    I design what I want to see and give clear directions but I also stay there to make sure that everything is done well and that they pay attention to details. Also, my experience supervising constructions since 2017 has taught me a lot about managing people and artisans in general.

    From your experience with JF Segha, what advice do you have for fellow entrepreneurs and business owners?

    • Stand on your word! As a woman in my line of work, you have to learn to stand on your word. The artisans will try to advise you to go their way. They will say, “ah Madam do this now, leave am like that…” You can’t listen to that. You have to be stern. You have to know what you want to achieve.
    • Don’t fall into mediocrity. If you are selling quality, you cannot allow anybody to sway you because there is a lot of mediocrity in this country, a lot of people telling you to manage. No, I do not want to manage. You have to know what you want and stand by it. No one should change your mind. I have had to let go off a lot of workers because of mediocrity. What do you mean by I should manage?”
    • Perseverance is very important. Running a business is stressful and as such, you must be strong enough to withstand the challenges that would come your way. Artisans will try to stress you, clients, almost everyone will make demands on you and your time but you have to remember why you wanted to have a business in the first place

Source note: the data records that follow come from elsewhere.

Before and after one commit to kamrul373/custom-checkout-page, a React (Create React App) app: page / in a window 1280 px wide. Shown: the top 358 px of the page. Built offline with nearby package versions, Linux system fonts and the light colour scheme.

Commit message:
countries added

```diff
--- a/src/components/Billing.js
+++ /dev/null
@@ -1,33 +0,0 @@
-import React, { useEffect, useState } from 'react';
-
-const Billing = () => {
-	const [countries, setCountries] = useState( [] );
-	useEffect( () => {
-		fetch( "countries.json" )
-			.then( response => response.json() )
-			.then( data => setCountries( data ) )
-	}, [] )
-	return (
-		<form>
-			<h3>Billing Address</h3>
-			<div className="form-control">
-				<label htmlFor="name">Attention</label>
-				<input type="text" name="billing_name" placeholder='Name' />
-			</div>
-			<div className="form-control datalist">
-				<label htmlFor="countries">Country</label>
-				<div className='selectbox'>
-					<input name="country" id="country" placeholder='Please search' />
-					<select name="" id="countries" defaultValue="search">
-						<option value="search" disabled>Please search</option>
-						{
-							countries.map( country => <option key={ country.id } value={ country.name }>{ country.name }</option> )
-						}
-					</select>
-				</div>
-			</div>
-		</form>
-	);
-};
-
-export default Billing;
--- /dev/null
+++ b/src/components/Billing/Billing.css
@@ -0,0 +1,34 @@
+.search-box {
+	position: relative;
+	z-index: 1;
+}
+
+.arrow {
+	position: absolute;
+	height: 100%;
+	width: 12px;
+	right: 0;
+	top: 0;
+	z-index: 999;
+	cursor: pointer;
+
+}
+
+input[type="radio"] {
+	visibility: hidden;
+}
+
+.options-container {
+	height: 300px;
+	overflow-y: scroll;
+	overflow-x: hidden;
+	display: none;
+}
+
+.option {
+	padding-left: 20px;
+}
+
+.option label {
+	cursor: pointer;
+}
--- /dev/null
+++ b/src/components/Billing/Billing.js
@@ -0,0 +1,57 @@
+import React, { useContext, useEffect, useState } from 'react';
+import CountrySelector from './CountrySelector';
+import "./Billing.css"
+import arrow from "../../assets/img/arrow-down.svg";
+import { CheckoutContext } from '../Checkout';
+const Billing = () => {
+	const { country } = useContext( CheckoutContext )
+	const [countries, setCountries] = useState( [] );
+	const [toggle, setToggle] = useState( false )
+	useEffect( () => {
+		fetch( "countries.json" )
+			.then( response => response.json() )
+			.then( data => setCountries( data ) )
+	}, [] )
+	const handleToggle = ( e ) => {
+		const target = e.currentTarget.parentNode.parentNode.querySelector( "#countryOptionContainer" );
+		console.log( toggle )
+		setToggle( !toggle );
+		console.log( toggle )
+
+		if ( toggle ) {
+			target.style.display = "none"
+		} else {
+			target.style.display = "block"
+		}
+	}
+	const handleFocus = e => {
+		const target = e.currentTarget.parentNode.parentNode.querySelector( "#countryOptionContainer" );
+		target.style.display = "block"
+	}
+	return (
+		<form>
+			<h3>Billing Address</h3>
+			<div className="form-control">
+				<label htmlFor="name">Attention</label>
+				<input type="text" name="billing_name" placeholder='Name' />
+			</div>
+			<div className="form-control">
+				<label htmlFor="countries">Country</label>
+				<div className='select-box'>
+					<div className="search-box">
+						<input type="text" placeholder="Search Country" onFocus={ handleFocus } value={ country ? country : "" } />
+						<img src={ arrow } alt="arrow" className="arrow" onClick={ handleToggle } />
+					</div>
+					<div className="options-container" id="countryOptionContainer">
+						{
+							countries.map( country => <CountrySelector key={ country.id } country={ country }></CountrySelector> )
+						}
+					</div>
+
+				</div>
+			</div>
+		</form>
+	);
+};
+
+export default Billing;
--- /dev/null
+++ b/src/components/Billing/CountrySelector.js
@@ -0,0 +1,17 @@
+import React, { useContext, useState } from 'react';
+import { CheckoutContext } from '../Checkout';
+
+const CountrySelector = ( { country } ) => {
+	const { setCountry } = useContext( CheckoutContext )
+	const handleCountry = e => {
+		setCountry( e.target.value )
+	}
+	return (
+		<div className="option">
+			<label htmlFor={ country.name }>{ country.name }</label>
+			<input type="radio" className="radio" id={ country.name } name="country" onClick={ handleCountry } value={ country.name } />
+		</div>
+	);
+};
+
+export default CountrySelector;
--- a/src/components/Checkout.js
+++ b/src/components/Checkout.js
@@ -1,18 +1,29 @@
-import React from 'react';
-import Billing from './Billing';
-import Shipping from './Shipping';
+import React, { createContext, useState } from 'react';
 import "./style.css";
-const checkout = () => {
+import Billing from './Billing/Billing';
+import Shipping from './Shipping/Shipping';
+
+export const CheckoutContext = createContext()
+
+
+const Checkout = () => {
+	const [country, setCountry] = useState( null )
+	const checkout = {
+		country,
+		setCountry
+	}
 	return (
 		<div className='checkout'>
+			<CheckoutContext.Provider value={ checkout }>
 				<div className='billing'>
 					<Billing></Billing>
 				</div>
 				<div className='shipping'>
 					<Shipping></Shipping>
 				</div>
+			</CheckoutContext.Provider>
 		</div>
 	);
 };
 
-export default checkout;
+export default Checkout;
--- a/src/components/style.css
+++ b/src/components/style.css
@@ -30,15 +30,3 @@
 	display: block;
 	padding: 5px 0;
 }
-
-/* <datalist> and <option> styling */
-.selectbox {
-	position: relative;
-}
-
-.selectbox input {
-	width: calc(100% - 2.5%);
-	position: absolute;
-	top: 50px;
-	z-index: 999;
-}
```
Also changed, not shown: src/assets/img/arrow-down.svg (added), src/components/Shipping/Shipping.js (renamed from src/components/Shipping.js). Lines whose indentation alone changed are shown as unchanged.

    Jane is one of the She Leads Africa x Oxfam High Growth Coaching Program. Click here to find out more about JFSegha and keep up with their journey on Instagram and Facebook